**TASK:**
From the records below, copy each line that has the word "mitigate" in it.

Records excerpted from a collection
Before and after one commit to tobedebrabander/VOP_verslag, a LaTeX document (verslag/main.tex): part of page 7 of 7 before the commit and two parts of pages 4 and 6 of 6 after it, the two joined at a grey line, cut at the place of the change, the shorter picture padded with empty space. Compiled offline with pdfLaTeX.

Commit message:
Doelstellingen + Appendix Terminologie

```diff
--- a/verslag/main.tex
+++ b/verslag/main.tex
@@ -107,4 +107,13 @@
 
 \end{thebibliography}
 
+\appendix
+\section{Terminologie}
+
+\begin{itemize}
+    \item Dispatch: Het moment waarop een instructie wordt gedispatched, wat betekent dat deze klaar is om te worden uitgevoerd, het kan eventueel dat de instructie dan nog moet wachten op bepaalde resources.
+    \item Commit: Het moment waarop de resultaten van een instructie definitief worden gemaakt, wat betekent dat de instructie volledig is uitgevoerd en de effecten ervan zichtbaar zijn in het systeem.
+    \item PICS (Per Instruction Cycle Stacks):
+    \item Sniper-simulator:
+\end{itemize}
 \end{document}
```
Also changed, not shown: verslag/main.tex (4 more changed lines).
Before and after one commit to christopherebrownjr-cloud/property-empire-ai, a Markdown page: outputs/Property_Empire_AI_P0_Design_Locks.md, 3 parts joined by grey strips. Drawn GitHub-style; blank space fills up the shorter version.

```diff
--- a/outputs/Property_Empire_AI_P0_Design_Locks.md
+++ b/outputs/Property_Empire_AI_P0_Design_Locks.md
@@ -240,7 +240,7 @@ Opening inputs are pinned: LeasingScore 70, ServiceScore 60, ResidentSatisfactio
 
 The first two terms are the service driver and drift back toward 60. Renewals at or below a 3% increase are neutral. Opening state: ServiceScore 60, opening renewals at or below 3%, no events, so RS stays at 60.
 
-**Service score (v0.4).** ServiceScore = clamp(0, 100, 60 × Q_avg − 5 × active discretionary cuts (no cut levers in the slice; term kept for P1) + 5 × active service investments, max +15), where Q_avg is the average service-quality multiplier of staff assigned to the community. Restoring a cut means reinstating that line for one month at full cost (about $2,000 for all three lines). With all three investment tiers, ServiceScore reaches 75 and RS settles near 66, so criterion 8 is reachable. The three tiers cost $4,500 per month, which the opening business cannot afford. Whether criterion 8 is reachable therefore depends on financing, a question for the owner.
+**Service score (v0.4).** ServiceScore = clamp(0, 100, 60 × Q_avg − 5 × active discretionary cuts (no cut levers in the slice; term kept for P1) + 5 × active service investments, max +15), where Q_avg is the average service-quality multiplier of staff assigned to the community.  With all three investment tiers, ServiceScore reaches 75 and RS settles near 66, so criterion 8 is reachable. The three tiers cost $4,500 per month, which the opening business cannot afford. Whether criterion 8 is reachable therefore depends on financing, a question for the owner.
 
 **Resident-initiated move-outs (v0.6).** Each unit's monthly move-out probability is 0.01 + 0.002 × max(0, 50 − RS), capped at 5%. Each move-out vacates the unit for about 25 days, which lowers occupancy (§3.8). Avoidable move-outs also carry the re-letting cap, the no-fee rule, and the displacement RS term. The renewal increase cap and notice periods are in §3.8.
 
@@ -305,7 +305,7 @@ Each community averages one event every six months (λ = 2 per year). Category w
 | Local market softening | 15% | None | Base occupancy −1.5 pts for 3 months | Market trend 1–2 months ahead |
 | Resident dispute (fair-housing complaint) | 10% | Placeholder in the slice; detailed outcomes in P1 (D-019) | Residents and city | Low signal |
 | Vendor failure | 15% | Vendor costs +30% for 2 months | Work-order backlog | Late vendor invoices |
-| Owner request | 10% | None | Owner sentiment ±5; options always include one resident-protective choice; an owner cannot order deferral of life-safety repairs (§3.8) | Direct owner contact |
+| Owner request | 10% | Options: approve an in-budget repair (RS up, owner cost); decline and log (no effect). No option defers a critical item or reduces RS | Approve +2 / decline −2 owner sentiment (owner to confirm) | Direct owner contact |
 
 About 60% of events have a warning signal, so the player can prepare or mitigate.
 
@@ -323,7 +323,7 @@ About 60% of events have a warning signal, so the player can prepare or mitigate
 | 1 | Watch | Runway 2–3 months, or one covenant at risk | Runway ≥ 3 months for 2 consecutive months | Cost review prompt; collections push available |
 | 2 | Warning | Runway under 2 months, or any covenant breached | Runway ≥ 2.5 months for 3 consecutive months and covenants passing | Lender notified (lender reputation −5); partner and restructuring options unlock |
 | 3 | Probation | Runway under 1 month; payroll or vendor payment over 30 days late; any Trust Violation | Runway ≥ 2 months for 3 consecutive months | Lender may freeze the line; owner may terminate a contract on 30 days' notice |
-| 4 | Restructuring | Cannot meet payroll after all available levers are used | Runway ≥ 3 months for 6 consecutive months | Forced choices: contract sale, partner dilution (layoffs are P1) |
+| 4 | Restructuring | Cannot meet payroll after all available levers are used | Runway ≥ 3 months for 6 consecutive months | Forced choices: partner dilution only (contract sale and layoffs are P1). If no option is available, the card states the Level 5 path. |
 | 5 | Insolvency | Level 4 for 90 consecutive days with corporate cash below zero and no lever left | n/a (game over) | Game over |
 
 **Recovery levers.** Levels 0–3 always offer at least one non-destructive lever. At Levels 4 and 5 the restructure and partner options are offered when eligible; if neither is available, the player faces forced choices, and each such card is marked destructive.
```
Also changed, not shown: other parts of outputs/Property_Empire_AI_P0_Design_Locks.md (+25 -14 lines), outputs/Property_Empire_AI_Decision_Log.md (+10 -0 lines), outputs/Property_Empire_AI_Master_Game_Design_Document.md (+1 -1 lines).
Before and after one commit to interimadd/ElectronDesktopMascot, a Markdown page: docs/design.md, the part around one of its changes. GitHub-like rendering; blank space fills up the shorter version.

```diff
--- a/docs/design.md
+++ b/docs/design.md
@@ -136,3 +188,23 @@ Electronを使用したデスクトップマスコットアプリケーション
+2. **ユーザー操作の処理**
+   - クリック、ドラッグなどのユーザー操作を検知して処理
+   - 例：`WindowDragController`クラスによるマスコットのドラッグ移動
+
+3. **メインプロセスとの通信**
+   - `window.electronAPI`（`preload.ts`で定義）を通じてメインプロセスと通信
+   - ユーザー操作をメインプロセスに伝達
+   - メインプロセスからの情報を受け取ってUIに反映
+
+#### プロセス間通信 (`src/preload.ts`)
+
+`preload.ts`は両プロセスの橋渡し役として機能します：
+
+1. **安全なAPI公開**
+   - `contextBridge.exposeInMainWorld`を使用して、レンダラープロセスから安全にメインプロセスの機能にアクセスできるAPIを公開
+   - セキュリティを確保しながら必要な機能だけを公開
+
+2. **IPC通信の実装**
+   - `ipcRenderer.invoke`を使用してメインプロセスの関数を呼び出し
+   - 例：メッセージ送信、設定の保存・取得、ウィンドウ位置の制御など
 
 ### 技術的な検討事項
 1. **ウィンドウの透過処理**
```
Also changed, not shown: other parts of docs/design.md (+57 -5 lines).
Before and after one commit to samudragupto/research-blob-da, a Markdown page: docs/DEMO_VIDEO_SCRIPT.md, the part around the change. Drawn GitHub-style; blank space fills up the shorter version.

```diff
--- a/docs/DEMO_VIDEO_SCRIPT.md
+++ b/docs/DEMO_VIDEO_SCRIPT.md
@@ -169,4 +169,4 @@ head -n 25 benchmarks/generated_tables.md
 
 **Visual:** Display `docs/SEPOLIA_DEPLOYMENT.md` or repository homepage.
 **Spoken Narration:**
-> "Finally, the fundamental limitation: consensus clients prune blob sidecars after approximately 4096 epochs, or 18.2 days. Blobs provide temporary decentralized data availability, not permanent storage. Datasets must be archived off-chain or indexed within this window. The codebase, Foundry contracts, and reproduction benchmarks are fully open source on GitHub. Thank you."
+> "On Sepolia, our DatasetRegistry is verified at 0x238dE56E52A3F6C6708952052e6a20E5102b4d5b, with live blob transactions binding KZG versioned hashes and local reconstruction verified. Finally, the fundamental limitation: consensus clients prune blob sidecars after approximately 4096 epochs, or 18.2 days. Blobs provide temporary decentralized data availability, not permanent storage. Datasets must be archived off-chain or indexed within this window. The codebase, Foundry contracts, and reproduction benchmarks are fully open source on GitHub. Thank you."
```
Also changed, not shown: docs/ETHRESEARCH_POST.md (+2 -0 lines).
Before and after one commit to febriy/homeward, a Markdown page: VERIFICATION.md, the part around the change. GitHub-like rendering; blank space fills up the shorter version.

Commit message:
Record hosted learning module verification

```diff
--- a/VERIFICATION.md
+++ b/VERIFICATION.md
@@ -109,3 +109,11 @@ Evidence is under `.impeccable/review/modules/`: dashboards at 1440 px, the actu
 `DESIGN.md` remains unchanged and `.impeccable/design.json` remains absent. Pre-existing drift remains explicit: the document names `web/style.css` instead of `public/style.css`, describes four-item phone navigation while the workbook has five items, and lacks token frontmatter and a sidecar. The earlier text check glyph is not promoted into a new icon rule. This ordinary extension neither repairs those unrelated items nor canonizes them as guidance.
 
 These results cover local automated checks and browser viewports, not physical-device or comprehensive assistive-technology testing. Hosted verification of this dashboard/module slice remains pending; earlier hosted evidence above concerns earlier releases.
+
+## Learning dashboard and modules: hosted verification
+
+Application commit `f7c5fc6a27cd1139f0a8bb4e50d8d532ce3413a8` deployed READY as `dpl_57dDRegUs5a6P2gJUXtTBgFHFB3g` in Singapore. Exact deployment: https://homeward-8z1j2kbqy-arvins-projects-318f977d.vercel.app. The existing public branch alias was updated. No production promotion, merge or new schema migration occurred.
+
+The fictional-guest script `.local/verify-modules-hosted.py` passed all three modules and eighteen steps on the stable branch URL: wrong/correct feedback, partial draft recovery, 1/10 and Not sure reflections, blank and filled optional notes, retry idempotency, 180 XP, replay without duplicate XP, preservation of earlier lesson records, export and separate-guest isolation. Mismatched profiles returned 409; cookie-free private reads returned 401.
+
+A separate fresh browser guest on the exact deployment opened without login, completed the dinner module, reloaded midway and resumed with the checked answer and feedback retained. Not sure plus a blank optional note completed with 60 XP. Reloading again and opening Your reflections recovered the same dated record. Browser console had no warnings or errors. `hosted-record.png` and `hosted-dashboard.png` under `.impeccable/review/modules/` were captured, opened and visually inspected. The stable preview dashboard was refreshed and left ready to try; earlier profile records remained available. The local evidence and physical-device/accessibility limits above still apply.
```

**REPLY:**
 About 60% of events have a warning signal, so the player can prepare or mitigate.
@@ -323,7 +323,7 @@ About 60% of events have a warning signal, so the player can prepare or mitigate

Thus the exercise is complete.